TASK REQUIREMENTS:
Set down the records once more, please, exactly and with the pictures left out.

━━━━━ RECORDS PROVIDED

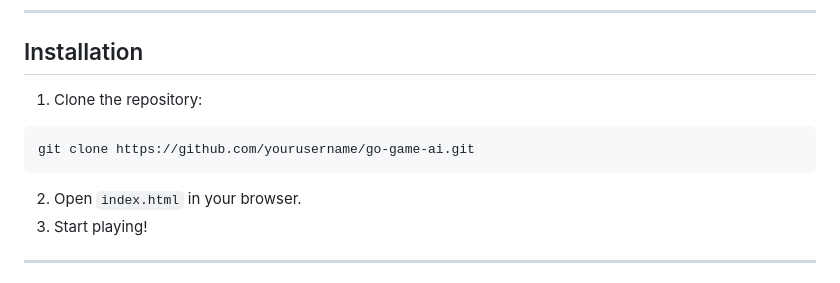
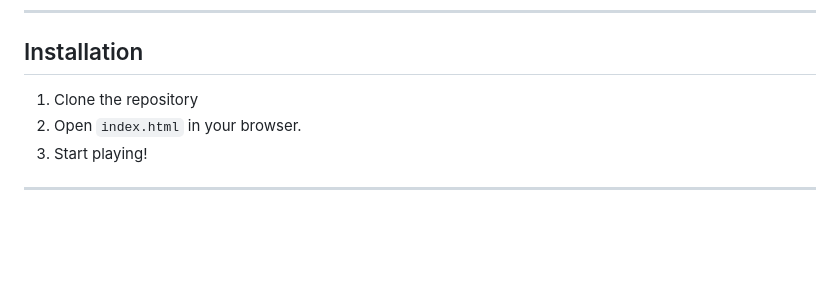
Before and after one commit to drfperez/simplego, a Markdown page: README.md, the part around the change. Rendered like a GitHub page; blank space fills up the shorter version.

`````diff
--- a/README.md
+++ b/README.md
@@ -147,12 +147,7 @@ The AI has three difficulty levels, each using increasingly complex logic to cho
 
 ## Installation
 
-1. Clone the repository:
-
-```bash
-git clone https://github.com/yourusername/go-game-ai.git
-````
-
+1. Clone the repository
 2. Open `index.html` in your browser.
 3. Start playing!
 
`````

━━━━━━━━━━

RESULT OF THE EXERCISE:
Before and after one commit to drfperez/simplego, a Markdown page: README.md, the part around the change. Rendered like a GitHub page; blank space fills up the shorter version.

`````diff
--- a/README.md
+++ b/README.md
@@ -147,12 +147,7 @@ The AI has three difficulty levels, each using increasingly complex logic to cho
 
 ## Installation
 
-1. Clone the repository:
-
-```bash
-git clone https://github.com/yourusername/go-game-ai.git
-````
-
+1. Clone the repository
 2. Open `index.html` in your browser.
 3. Start playing!
 
`````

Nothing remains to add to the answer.